Exercise requirements —
Where a picture appears, leave it out, and print the rest of the records as they are.

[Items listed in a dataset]
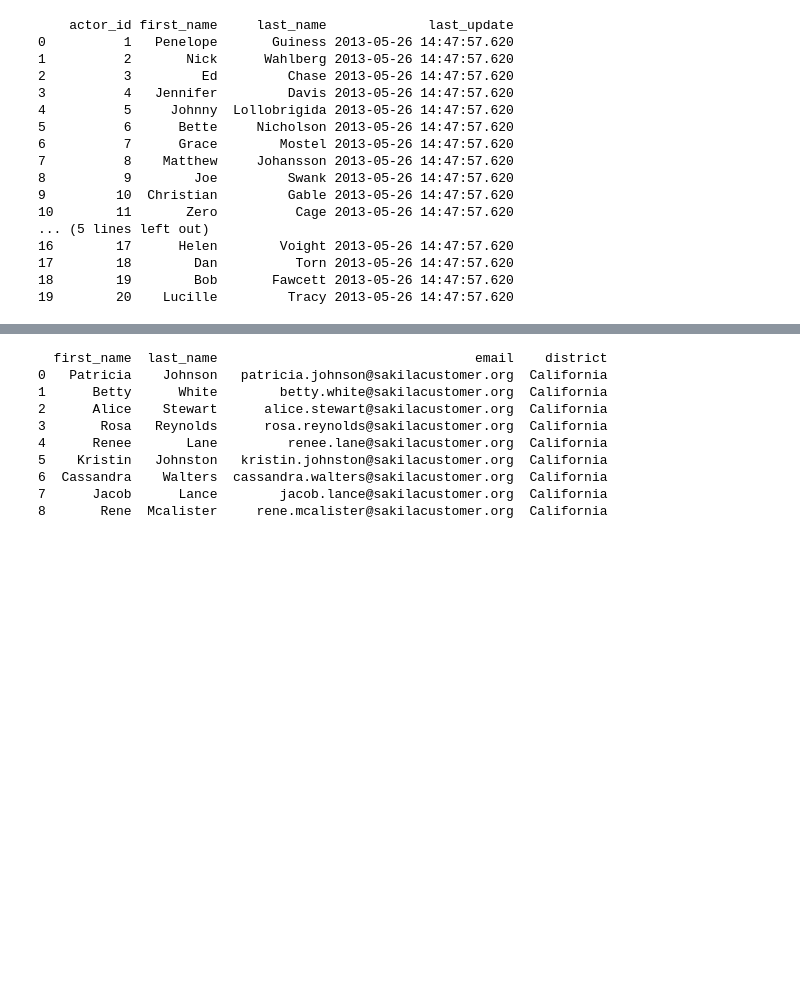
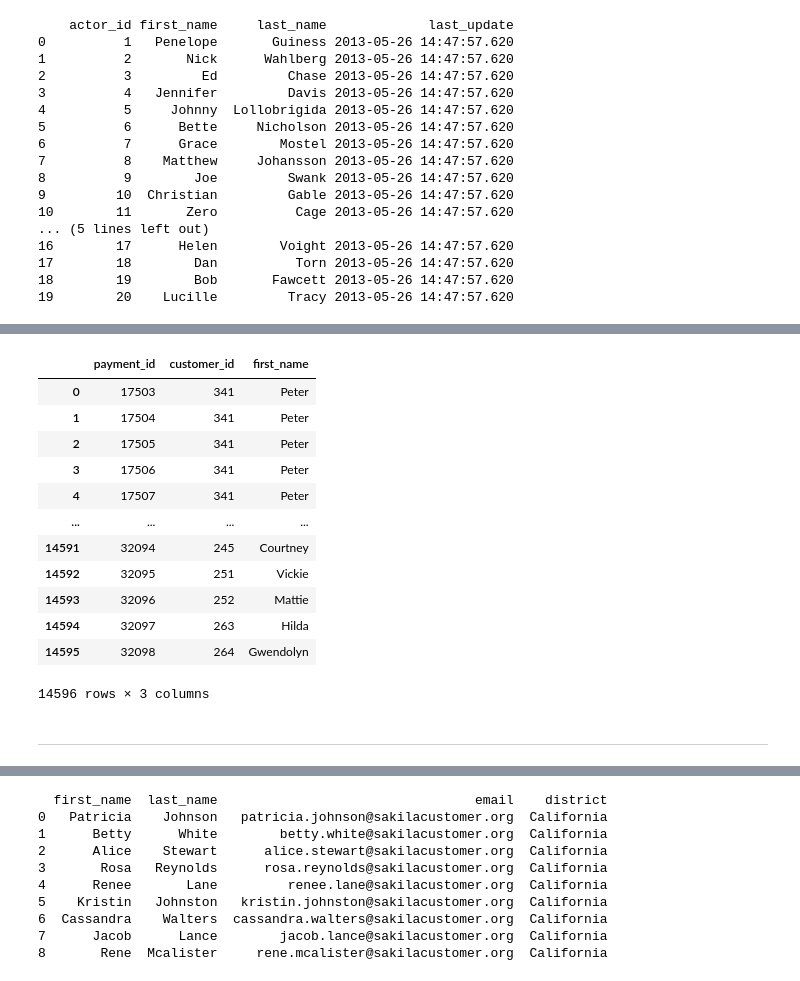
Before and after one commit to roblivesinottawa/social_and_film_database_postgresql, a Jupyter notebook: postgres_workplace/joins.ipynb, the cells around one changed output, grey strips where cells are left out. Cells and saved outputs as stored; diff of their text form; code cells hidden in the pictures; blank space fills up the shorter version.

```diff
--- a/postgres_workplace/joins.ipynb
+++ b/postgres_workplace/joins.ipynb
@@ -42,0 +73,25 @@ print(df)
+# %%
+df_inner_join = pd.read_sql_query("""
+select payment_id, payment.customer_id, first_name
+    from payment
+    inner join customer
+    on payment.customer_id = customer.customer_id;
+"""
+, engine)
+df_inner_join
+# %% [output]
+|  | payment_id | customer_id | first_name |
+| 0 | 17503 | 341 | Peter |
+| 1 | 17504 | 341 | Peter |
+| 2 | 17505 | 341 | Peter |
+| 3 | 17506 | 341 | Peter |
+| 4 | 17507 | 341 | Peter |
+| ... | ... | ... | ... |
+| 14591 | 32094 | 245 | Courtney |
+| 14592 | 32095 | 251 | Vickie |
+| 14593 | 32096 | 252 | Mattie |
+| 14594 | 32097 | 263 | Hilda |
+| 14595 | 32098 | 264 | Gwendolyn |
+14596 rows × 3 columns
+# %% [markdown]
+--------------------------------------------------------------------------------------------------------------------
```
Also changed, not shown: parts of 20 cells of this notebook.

Output for this task —
Before and after one commit to roblivesinottawa/social_and_film_database_postgresql, a Jupyter notebook: postgres_workplace/joins.ipynb, the cells around one changed output, grey strips where cells are left out. Cells and saved outputs as stored; diff of their text form; code cells hidden in the pictures; blank space fills up the shorter version.

```diff
--- a/postgres_workplace/joins.ipynb
+++ b/postgres_workplace/joins.ipynb
@@ -42,0 +73,25 @@ print(df)
+# %%
+df_inner_join = pd.read_sql_query("""
+select payment_id, payment.customer_id, first_name
+    from payment
+    inner join customer
+    on payment.customer_id = customer.customer_id;
+"""
+, engine)
+df_inner_join
+# %% [output]
+|  | payment_id | customer_id | first_name |
+| 0 | 17503 | 341 | Peter |
+| 1 | 17504 | 341 | Peter |
+| 2 | 17505 | 341 | Peter |
+| 3 | 17506 | 341 | Peter |
+| 4 | 17507 | 341 | Peter |
+| ... | ... | ... | ... |
+| 14591 | 32094 | 245 | Courtney |
+| 14592 | 32095 | 251 | Vickie |
+| 14593 | 32096 | 252 | Mattie |
+| 14594 | 32097 | 263 | Hilda |
+| 14595 | 32098 | 264 | Gwendolyn |
+14596 rows × 3 columns
+# %% [markdown]
+--------------------------------------------------------------------------------------------------------------------
```
Also changed, not shown: parts of 20 cells of this notebook.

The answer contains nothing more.